[What is required] In your copy, each line below is repeated exactly and no image appears.

━━ Available data

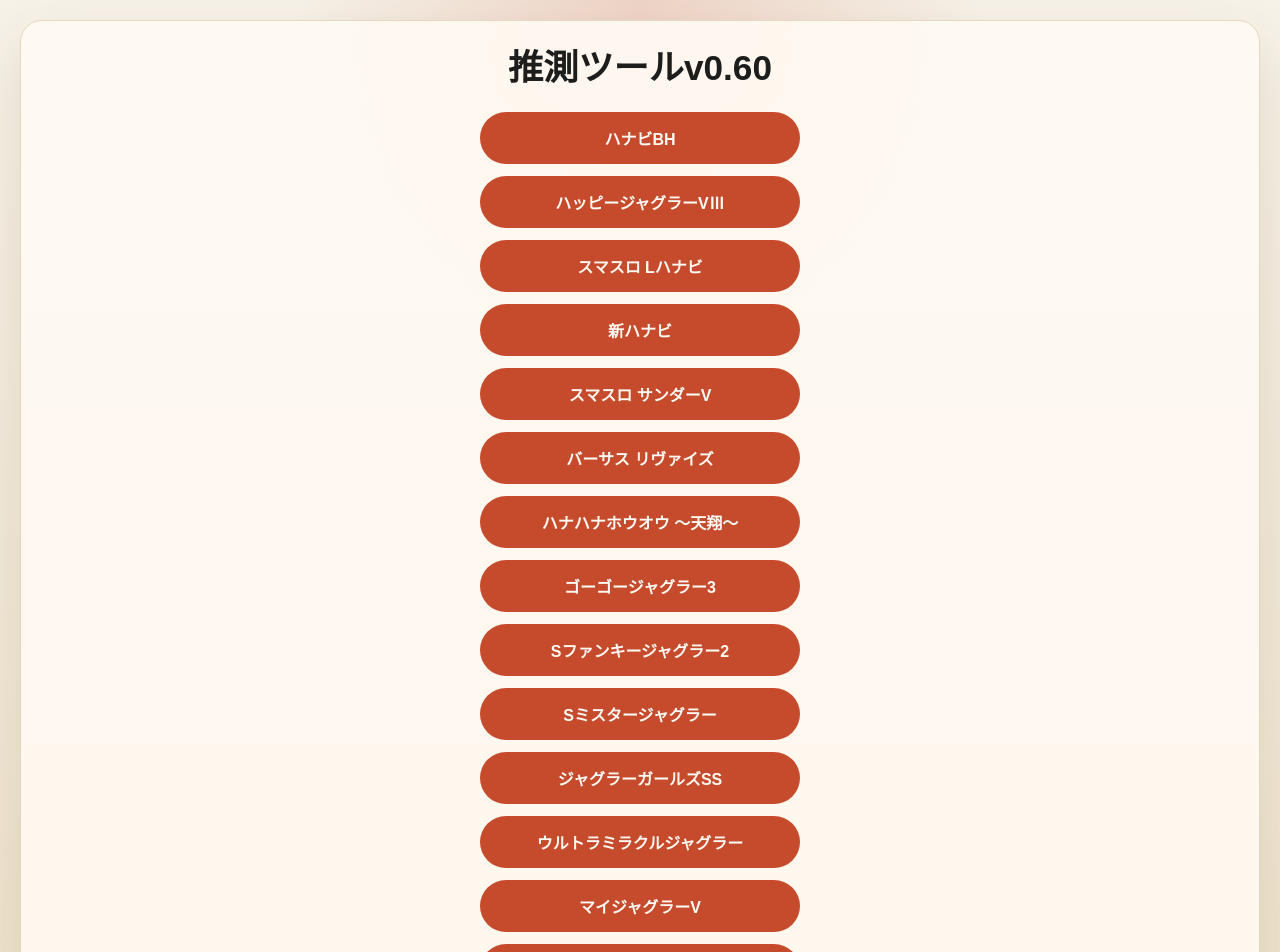
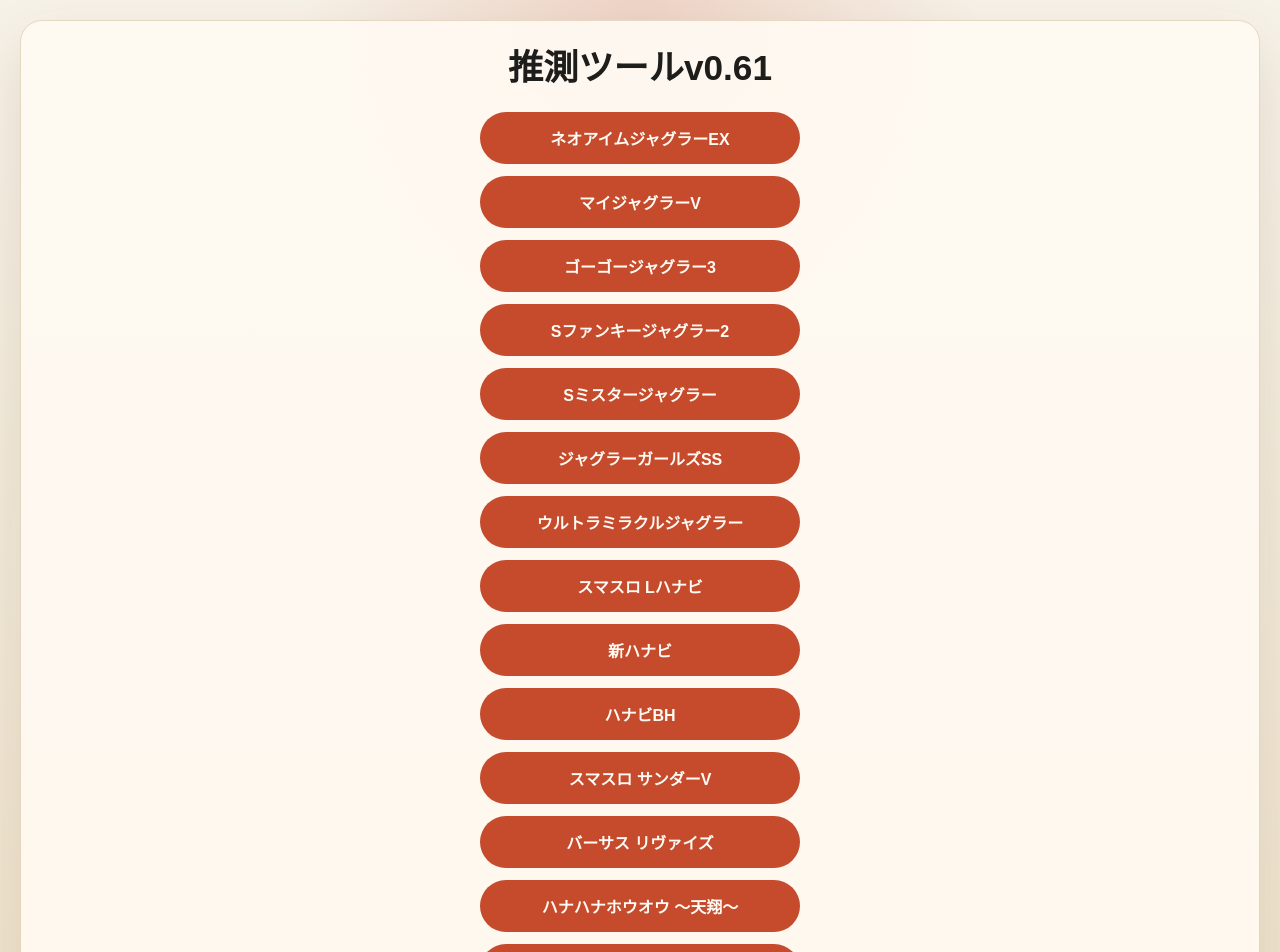
Before and after one commit to umedademu/suisoku, a Next.js app: page / in a window 1280 px wide. Shown: the top 952 px of the page. Built offline with nearby package versions, Linux system fonts and the light colour scheme.

Commit message:
トップ画面の機種順を調整

```diff
--- a/app/page.tsx
+++ b/app/page.tsx
@@ -1,5 +1,22 @@
 import Link from "next/link";
 import { APP_TITLE } from "../lib/app-info";
+
+const machineLinks = [
+  { href: "/neoimjugglerex", label: "ネオアイムジャグラーEX" },
+  { href: "/myjuggler5", label: "マイジャグラーV" },
+  { href: "/gogojuggler3", label: "ゴーゴージャグラー3" },
+  { href: "/sfunkyjuggler2", label: "Sファンキージャグラー2" },
+  { href: "/smisterjuggler", label: "Sミスタージャグラー" },
+  { href: "/jugglergirlsss", label: "ジャグラーガールズSS" },
+  { href: "/ultramiraclejuggler", label: "ウルトラミラクルジャグラー" },
+  { href: "/lhanabi", label: "スマスロ Lハナビ" },
+  { href: "/shinhanabi", label: "新ハナビ" },
+  { href: "/hanabi", label: "ハナビBH" },
+  { href: "/thunderv", label: "スマスロ サンダーV" },
+  { href: "/versusrevis", label: "バーサス リヴァイズ" },
+  { href: "/hanahanahouou", label: "ハナハナホウオウ ～天翔～" },
+  { href: "/happyjuggler", label: "ハッピージャグラーVⅢ" }
+] as const;
 
 export default function Home() {
   return (
@@ -7,48 +24,11 @@ export default function Home() {
       <div className="card">
         <h1 className="title">{APP_TITLE}</h1>
         <div className="link-list">
-          <Link className="link-button" href="/hanabi">
-            ハナビBH
-          </Link>
-          <Link className="link-button" href="/happyjuggler">
-            ハッピージャグラーVⅢ
-          </Link>
-          <Link className="link-button" href="/lhanabi">
-            スマスロ Lハナビ
-          </Link>
-          <Link className="link-button" href="/shinhanabi">
-            新ハナビ
-          </Link>
-          <Link className="link-button" href="/thunderv">
-            スマスロ サンダーV
-          </Link>
-          <Link className="link-button" href="/versusrevis">
-            バーサス リヴァイズ
-          </Link>
-          <Link className="link-button" href="/hanahanahouou">
-            ハナハナホウオウ ～天翔～
-          </Link>
-          <Link className="link-button" href="/gogojuggler3">
-            ゴーゴージャグラー3
-          </Link>
-          <Link className="link-button" href="/sfunkyjuggler2">
-            Sファンキージャグラー2
-          </Link>
-          <Link className="link-button" href="/smisterjuggler">
-            Sミスタージャグラー
-          </Link>
-          <Link className="link-button" href="/jugglergirlsss">
-            ジャグラーガールズSS
-          </Link>
-          <Link className="link-button" href="/ultramiraclejuggler">
-            ウルトラミラクルジャグラー
-          </Link>
-          <Link className="link-button" href="/myjuggler5">
-            マイジャグラーV
-          </Link>
-          <Link className="link-button" href="/neoimjugglerex">
-            ネオアイムジャグラーEX
-          </Link>
+          {machineLinks.map((machine) => (
+            <Link className="link-button" href={machine.href} key={machine.href}>
+              {machine.label}
+            </Link>
+          ))}
         </div>
       </div>
     </main>
--- a/lib/app-info.ts
+++ b/lib/app-info.ts
@@ -1,3 +1,3 @@
-export const APP_VERSION = "0.60";
+export const APP_VERSION = "0.61";
 
 export const APP_TITLE = `推測ツールv${APP_VERSION}`;
```
Also changed, not shown: 1 other file (tests, documents, lock files or other folders).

━━━━

[Exercise solution]
Before and after one commit to umedademu/suisoku, a Next.js app: page / in a window 1280 px wide. Shown: the top 952 px of the page. Built offline with nearby package versions, Linux system fonts and the light colour scheme.

Commit message:
トップ画面の機種順を調整

```diff
--- a/app/page.tsx
+++ b/app/page.tsx
@@ -1,5 +1,22 @@
 import Link from "next/link";
 import { APP_TITLE } from "../lib/app-info";
+
+const machineLinks = [
+  { href: "/neoimjugglerex", label: "ネオアイムジャグラーEX" },
+  { href: "/myjuggler5", label: "マイジャグラーV" },
+  { href: "/gogojuggler3", label: "ゴーゴージャグラー3" },
+  { href: "/sfunkyjuggler2", label: "Sファンキージャグラー2" },
+  { href: "/smisterjuggler", label: "Sミスタージャグラー" },
+  { href: "/jugglergirlsss", label: "ジャグラーガールズSS" },
+  { href: "/ultramiraclejuggler", label: "ウルトラミラクルジャグラー" },
+  { href: "/lhanabi", label: "スマスロ Lハナビ" },
+  { href: "/shinhanabi", label: "新ハナビ" },
+  { href: "/hanabi", label: "ハナビBH" },
+  { href: "/thunderv", label: "スマスロ サンダーV" },
+  { href: "/versusrevis", label: "バーサス リヴァイズ" },
+  { href: "/hanahanahouou", label: "ハナハナホウオウ ～天翔～" },
+  { href: "/happyjuggler", label: "ハッピージャグラーVⅢ" }
+] as const;
 
 export default function Home() {
   return (
@@ -7,48 +24,11 @@ export default function Home() {
       <div className="card">
         <h1 className="title">{APP_TITLE}</h1>
         <div className="link-list">
-          <Link className="link-button" href="/hanabi">
-            ハナビBH
-          </Link>
-          <Link className="link-button" href="/happyjuggler">
-            ハッピージャグラーVⅢ
-          </Link>
-          <Link className="link-button" href="/lhanabi">
-            スマスロ Lハナビ
-          </Link>
-          <Link className="link-button" href="/shinhanabi">
-            新ハナビ
-          </Link>
-          <Link className="link-button" href="/thunderv">
-            スマスロ サンダーV
-          </Link>
-          <Link className="link-button" href="/versusrevis">
-            バーサス リヴァイズ
-          </Link>
-          <Link className="link-button" href="/hanahanahouou">
-            ハナハナホウオウ ～天翔～
-          </Link>
-          <Link className="link-button" href="/gogojuggler3">
-            ゴーゴージャグラー3
-          </Link>
-          <Link className="link-button" href="/sfunkyjuggler2">
-            Sファンキージャグラー2
-          </Link>
-          <Link className="link-button" href="/smisterjuggler">
-            Sミスタージャグラー
-          </Link>
-          <Link className="link-button" href="/jugglergirlsss">
-            ジャグラーガールズSS
-          </Link>
-          <Link className="link-button" href="/ultramiraclejuggler">
-            ウルトラミラクルジャグラー
-          </Link>
-          <Link className="link-button" href="/myjuggler5">
-            マイジャグラーV
-          </Link>
-          <Link className="link-button" href="/neoimjugglerex">
-            ネオアイムジャグラーEX
-          </Link>
+          {machineLinks.map((machine) => (
+            <Link className="link-button" href={machine.href} key={machine.href}>
+              {machine.label}
+            </Link>
+          ))}
         </div>
       </div>
     </main>
--- a/lib/app-info.ts
+++ b/lib/app-info.ts
@@ -1,3 +1,3 @@
-export const APP_VERSION = "0.60";
+export const APP_VERSION = "0.61";
 
 export const APP_TITLE = `推測ツールv${APP_VERSION}`;
```
Also changed, not shown: 1 other file (tests, documents, lock files or other folders).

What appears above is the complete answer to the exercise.